■ What is required ■
In the entries below, count every line that has the string "rounded", and answer with that count alone.

■ Collected data ■
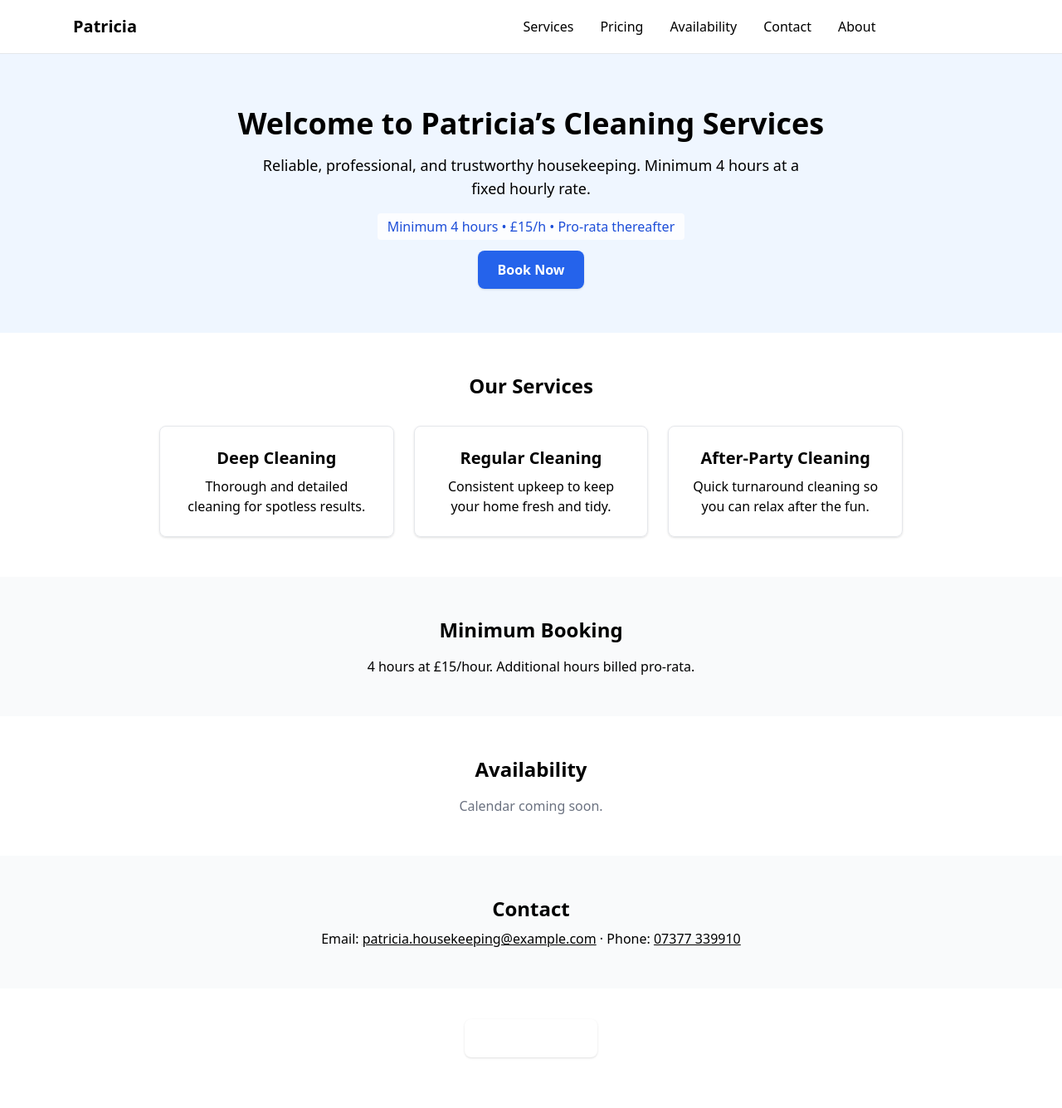
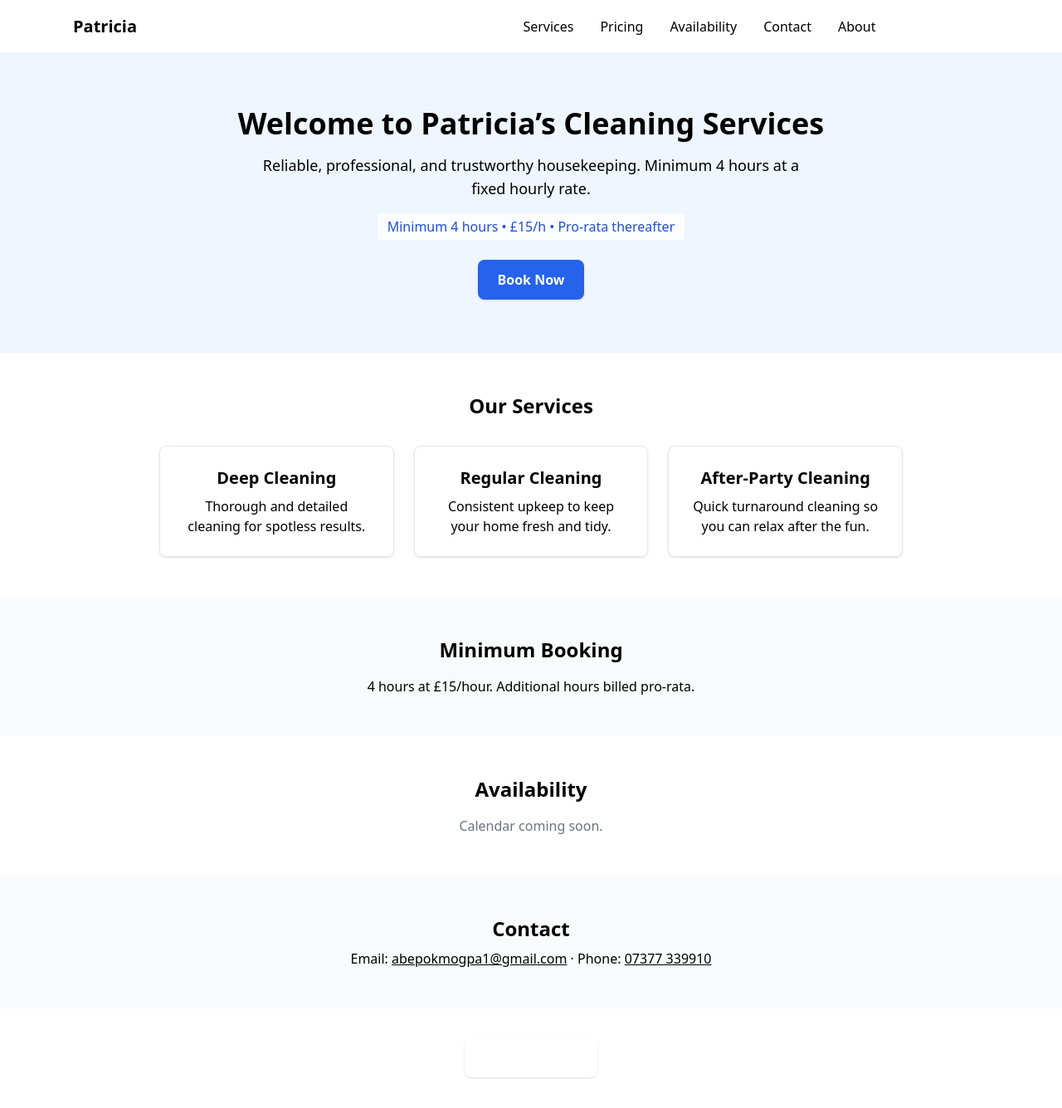
Before and after one commit to AbrahamofLondon/Patricia-cleaning-services, a Next.js app: page / in a window 1280 px wide. Shown: the whole page at 83% size. Before the commit the page ends 1311 px from the top, so only its background shows below. Built offline with nearby package versions, Linux system fonts and the light colour scheme.

Commit message:
pages booking and index.tsx files

```diff
--- a/pages/booking.tsx
+++ b/pages/booking.tsx
@@ -1,4 +1,4 @@
-// pages/booking.tsx (Next.js + Tailwind)
+A// pages/booking.tsx (Next.js + Tailwind)
 // Env needed in .env.local:
 // NEXT_PUBLIC_FORMSPREE_ENDPOINT=https://formspree.io/f/mdkdvvlr
 // NEXT_PUBLIC_RATE=15
--- a/pages/index.tsx
+++ b/pages/index.tsx
@@ -4,9 +4,10 @@ import Navbar from "@/components/Navbar";
 const CAL = process.env.NEXT_PUBLIC_GOOGLE_CALENDAR_EMBED || "";
 const RATE = process.env.NEXT_PUBLIC_RATE || "15";
 
-// 👇 define Patricia's email + phone here (cleaner, easier to update later)
-const CONTACT_EMAIL = process.env.NEXT_PUBLIC_CONTACT_EMAIL || "patricia.housekeeping@example.com";
-const CONTACT_PHONE = process.env.NEXT_PUBLIC_CONTACT_PHONE || "07377 339910";
+// Configurable contact (display vs. tel-safe)
+const CONTACT_EMAIL = process.env.NEXT_PUBLIC_CONTACT_EMAIL || "abepokmogpa1@gmail.com";
+const CONTACT_PHONE_DISPLAY = process.env.NEXT_PUBLIC_CONTACT_PHONE || "07377 339910";
+const CONTACT_PHONE_TEL = (CONTACT_PHONE_DISPLAY || "").replace(/\s+/g, ""); // strip spaces for tel:
 
 export default function Home() {
   return (
@@ -23,13 +24,13 @@ export default function Home() {
           Minimum 4 hours • £{RATE}/h • Pro-rata thereafter
         </p>
         <div>
-          {/* On the homepage, use hash-only link */}
-          <a
-            href="#book"
-            className="px-6 py-3 bg-blue-600 text-white font-semibold rounded-lg shadow hover:bg-blue-700"
+          {/* Direct to booking page (fixes “stopped working”) */}
+          <Link
+            href="/booking"
+            className="inline-block px-6 py-3 bg-blue-600 text-white font-semibold rounded-lg shadow hover:bg-blue-700"
           >
             Book Now
-          </a>
+          </Link>
         </div>
       </section>
 
@@ -84,13 +85,13 @@ export default function Home() {
           </a>
           {" · "}
           Phone:{" "}
-          <a className="underline" href={`tel:${CONTACT_PHONE}`}>
-            {CONTACT_PHONE}
+          <a className="underline" href={`tel:${CONTACT_PHONE_TEL}`}>
+            {CONTACT_PHONE_DISPLAY}
           </a>
         </p>
       </section>
 
-      {/* Book anchor target */}
+      {/* Book anchor target (kept for header link /#book) */}
       <section id="book" className="py-12 bg-white text-center">
         <Link
           href="/booking"
```
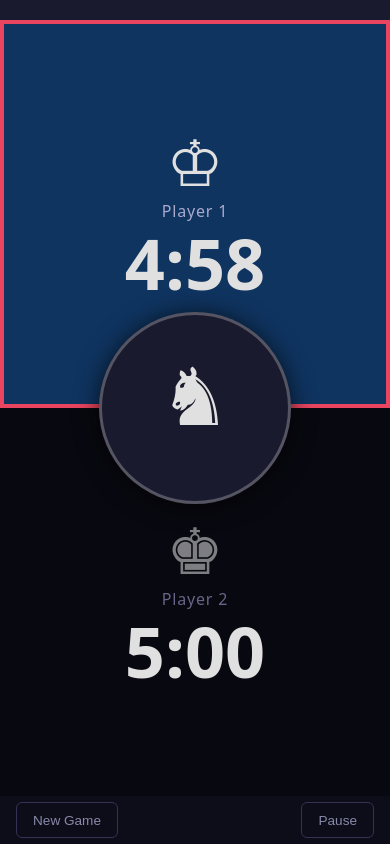
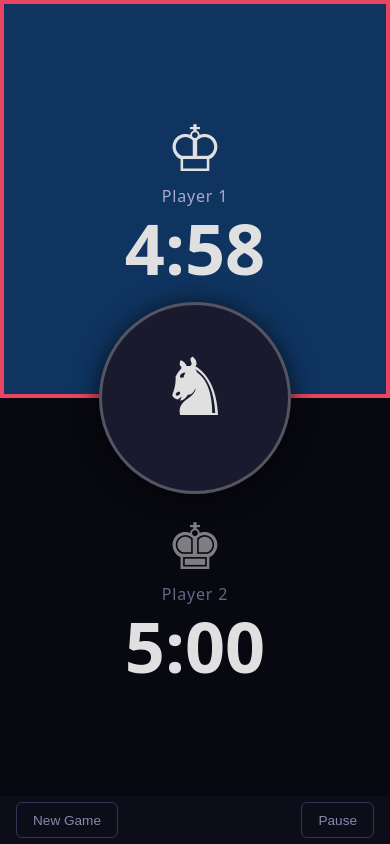
Before and after one commit to NiallConnaughton/chess-timer, a plain HTML site: page index.html in a window 390 px wide. Both pictures are taken after a click on the button "Start Game". Drawn offline with Linux system fonts and the light colour scheme.

Commit message:
Fix mobile top safe area: panel background bleeds to edge, content clears status bar
Instead of padding the whole game screen (which left an ugly gap), let the P1
panel background extend to the top of the screen and use padding-top on the
panel itself to push its content below the Dynamic Island/status bar.

```diff
--- a/style.css
+++ b/style.css
@@ -143,8 +143,10 @@ h1 { font-size: 2rem; letter-spacing: 0.08em; }
 }
 
 @media (max-width: 767px) {
-  #game-screen {
-    padding-top: calc(env(safe-area-inset-top, 50px) + 20px);
+  /* P1 panel background bleeds to the top edge behind the status bar.
+     Only the panel's own content is pushed below the safe area. */
+  #p1-panel {
+    padding-top: env(safe-area-inset-top, 44px);
   }
 }
 
```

■ Completed exercise ■
2